- _Work item_
Read the data below. Every line holding the string "real" must be copied.

· · ·

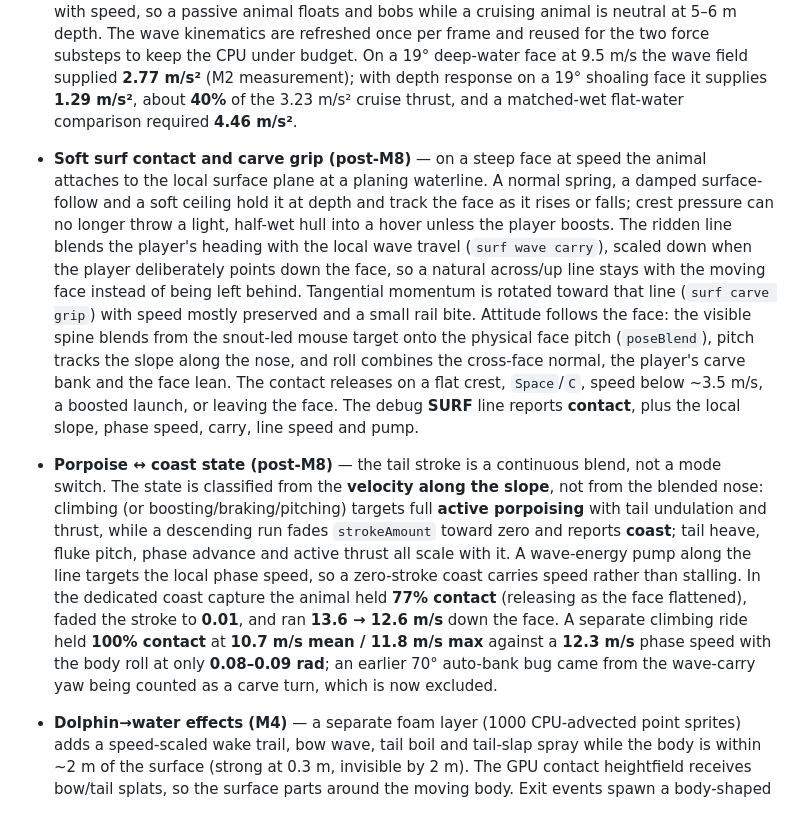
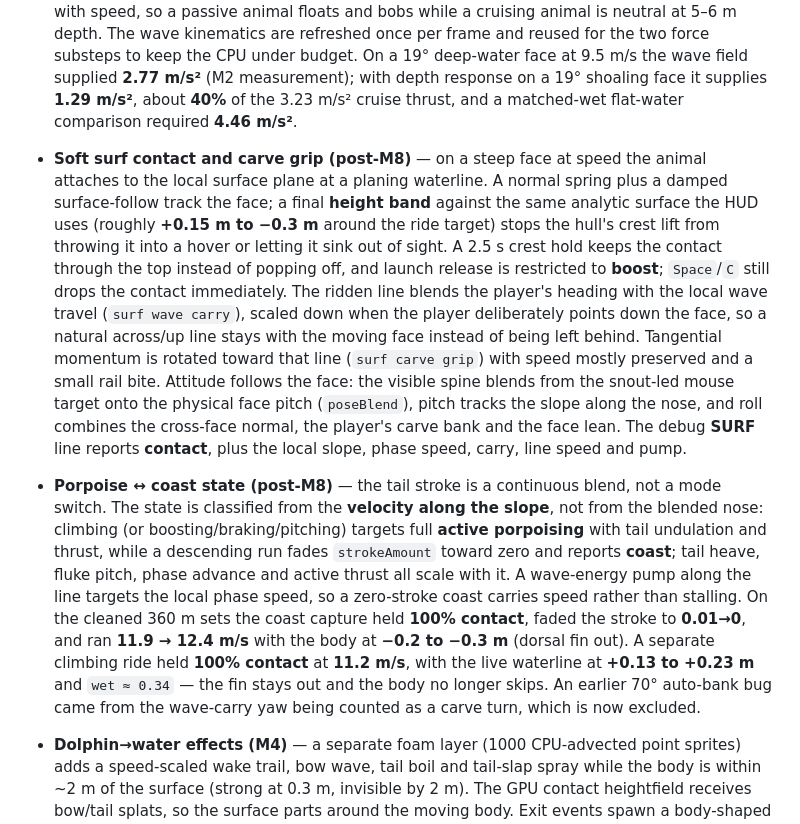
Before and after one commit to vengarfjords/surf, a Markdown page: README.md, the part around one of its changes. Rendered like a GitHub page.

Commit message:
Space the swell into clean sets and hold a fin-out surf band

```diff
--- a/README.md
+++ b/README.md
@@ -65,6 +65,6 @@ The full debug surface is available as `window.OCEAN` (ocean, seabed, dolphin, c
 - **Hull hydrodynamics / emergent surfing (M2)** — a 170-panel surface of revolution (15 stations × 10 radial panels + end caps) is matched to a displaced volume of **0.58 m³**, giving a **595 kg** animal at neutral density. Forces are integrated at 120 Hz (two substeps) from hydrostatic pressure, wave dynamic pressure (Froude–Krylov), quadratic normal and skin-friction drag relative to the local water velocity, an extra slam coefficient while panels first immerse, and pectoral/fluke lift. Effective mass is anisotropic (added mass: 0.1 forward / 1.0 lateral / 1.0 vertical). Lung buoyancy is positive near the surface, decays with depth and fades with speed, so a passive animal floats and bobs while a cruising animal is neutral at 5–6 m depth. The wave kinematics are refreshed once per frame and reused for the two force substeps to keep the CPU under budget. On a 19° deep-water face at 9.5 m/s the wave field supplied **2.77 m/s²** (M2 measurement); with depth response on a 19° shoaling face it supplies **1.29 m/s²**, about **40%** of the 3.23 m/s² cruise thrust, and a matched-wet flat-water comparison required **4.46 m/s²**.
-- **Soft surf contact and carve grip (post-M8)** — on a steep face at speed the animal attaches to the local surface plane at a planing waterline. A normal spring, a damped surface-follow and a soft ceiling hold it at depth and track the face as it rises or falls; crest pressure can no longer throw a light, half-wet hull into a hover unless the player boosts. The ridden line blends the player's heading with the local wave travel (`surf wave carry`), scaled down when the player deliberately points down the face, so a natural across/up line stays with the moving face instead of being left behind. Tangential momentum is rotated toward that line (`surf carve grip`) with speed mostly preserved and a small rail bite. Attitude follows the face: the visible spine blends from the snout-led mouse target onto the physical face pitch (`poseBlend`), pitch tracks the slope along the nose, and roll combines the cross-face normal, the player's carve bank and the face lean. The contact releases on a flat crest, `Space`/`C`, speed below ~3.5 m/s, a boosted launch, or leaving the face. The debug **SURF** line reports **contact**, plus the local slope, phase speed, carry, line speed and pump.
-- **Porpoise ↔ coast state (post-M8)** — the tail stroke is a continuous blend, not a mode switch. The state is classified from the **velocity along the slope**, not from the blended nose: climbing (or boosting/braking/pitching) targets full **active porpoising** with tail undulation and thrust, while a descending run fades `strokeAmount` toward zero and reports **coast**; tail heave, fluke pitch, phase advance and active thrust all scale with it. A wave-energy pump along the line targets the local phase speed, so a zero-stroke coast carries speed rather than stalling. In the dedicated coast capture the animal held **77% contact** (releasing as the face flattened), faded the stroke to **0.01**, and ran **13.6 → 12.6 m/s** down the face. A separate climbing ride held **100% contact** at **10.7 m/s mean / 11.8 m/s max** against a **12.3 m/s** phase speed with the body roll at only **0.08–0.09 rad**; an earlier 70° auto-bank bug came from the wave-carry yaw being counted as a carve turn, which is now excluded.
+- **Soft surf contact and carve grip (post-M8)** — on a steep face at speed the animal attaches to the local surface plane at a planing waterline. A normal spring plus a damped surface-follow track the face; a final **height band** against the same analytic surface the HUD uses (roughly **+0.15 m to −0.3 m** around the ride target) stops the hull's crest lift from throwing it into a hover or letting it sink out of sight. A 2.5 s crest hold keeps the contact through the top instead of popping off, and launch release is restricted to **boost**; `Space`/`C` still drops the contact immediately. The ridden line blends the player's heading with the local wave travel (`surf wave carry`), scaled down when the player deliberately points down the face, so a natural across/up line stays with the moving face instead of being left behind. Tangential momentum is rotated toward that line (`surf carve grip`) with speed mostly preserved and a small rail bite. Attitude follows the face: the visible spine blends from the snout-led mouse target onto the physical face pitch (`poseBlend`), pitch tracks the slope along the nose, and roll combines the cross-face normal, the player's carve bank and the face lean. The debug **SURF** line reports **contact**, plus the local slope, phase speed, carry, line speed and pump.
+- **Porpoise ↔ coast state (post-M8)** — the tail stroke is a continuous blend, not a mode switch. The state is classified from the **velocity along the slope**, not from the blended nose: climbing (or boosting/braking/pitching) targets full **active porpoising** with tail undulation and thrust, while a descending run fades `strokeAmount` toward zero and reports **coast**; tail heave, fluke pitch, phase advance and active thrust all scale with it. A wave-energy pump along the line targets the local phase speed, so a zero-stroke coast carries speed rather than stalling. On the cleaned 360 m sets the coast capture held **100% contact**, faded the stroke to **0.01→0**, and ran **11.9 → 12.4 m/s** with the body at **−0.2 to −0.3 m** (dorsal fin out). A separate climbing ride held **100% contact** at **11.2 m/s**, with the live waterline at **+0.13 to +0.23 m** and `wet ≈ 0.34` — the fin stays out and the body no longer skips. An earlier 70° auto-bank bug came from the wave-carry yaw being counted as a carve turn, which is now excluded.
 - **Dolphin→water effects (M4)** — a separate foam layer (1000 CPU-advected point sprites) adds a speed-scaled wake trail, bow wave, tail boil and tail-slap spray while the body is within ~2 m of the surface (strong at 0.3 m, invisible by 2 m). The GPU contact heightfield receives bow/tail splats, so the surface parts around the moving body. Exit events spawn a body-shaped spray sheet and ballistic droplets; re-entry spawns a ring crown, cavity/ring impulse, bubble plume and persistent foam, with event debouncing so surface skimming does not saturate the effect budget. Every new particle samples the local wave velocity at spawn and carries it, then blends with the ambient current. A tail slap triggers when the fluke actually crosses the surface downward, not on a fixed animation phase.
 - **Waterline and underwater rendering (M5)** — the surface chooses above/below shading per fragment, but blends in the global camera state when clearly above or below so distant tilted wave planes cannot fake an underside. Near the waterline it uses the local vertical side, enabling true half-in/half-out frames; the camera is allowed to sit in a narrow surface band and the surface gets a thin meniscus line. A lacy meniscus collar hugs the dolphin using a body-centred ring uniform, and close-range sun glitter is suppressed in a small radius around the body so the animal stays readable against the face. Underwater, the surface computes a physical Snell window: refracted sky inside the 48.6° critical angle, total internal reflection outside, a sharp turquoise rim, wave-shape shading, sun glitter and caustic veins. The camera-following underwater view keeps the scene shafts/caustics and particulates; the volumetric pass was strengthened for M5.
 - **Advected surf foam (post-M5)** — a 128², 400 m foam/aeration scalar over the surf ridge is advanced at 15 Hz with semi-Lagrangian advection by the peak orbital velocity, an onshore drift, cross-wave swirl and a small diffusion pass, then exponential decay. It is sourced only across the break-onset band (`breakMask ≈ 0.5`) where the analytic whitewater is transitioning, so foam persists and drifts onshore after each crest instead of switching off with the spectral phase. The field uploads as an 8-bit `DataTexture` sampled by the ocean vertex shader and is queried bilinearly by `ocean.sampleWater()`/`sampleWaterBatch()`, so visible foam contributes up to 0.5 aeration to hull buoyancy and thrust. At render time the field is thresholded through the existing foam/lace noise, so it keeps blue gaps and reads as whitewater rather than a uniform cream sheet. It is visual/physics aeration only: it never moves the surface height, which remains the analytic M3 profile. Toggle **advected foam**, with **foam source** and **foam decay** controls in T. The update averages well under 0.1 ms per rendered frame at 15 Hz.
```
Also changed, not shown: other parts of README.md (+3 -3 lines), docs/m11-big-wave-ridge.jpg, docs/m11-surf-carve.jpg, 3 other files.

· · ·

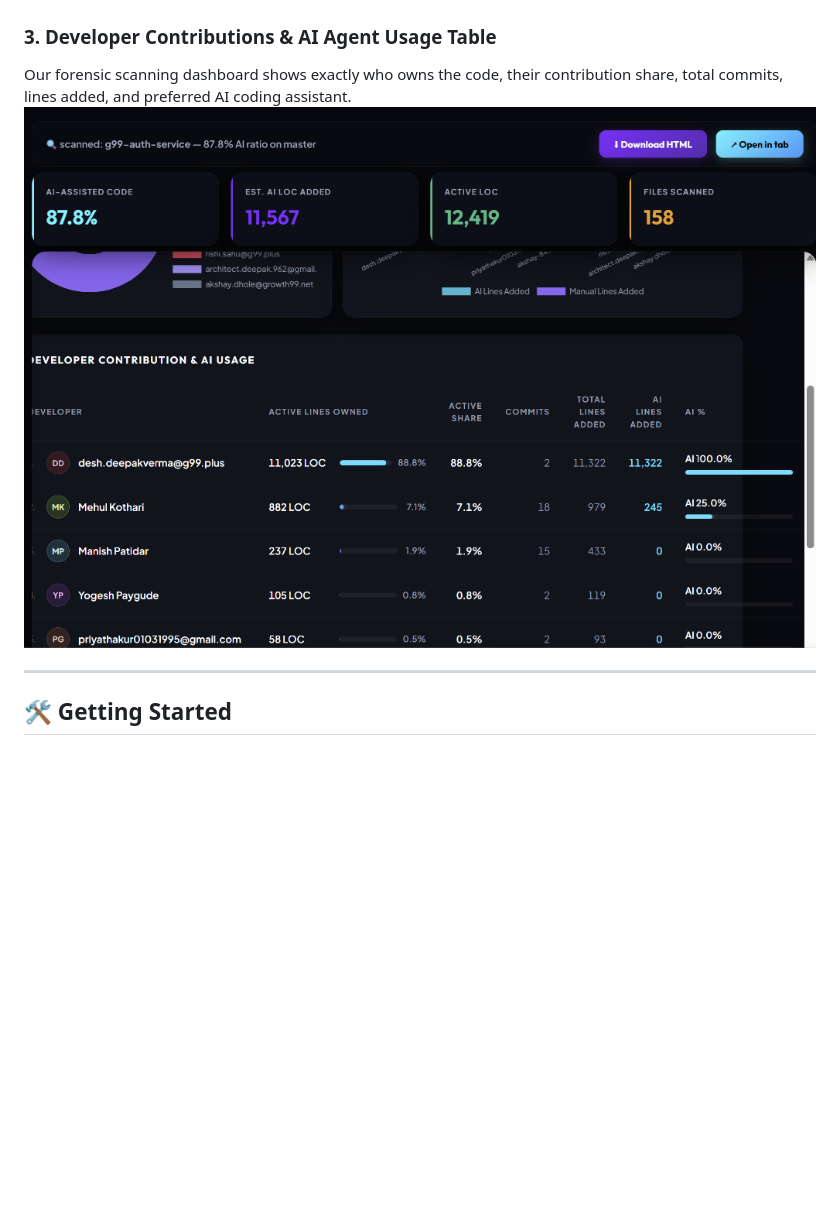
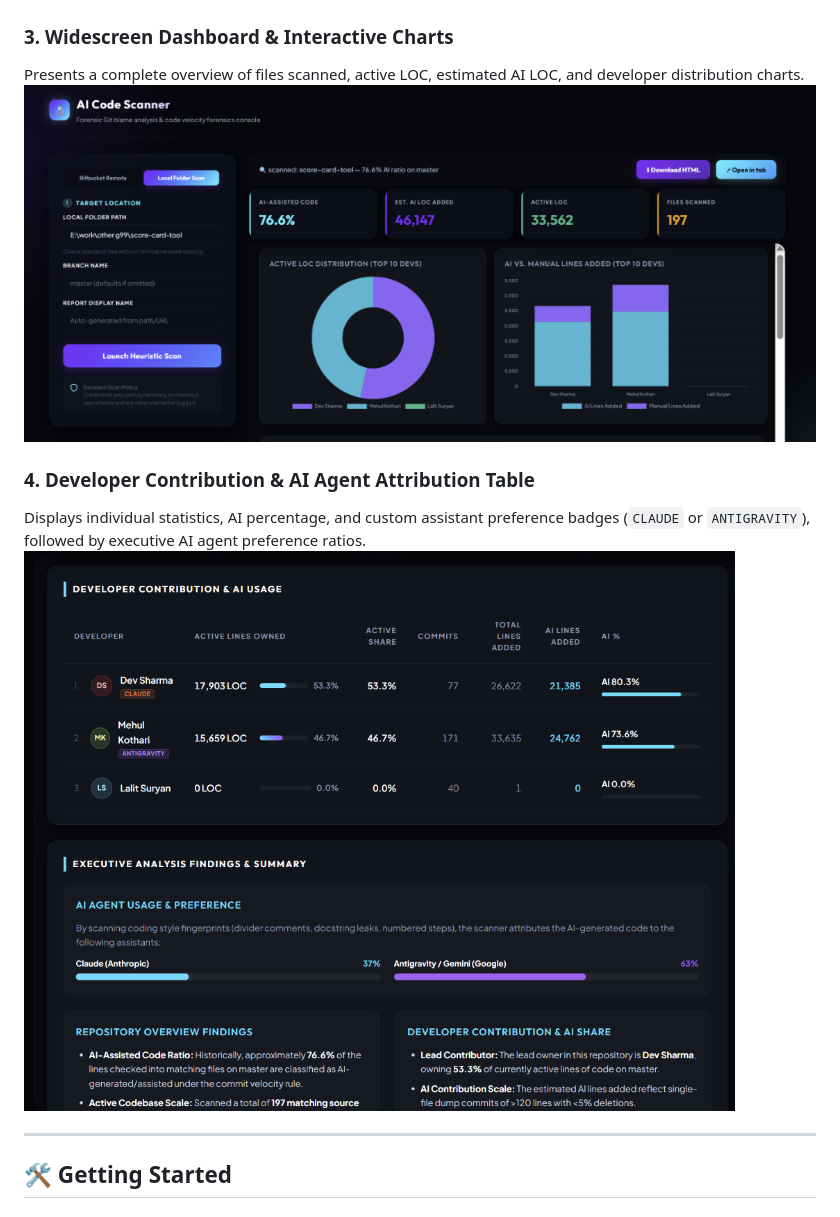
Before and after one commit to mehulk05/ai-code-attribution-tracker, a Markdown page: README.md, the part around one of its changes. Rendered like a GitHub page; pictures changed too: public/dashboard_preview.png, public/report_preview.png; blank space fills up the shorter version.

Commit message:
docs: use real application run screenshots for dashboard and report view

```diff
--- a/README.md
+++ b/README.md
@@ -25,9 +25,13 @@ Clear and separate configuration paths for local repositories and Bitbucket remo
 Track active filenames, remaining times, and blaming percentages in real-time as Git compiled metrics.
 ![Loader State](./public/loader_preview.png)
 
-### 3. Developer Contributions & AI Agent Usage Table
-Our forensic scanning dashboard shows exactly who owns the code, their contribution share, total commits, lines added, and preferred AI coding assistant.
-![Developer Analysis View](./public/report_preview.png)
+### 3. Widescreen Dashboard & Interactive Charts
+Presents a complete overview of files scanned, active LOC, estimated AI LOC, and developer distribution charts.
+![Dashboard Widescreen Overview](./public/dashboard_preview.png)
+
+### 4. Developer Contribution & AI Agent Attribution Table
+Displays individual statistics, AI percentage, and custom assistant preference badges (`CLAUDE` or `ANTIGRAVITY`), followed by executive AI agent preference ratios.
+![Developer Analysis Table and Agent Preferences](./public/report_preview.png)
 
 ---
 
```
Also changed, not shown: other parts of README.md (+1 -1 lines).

· · ·

- _Answer for the task_
docs: use real application run screenshots for dashboard and report view
 Track active filenames, remaining times, and blaming percentages in real-time as Git compiled metrics.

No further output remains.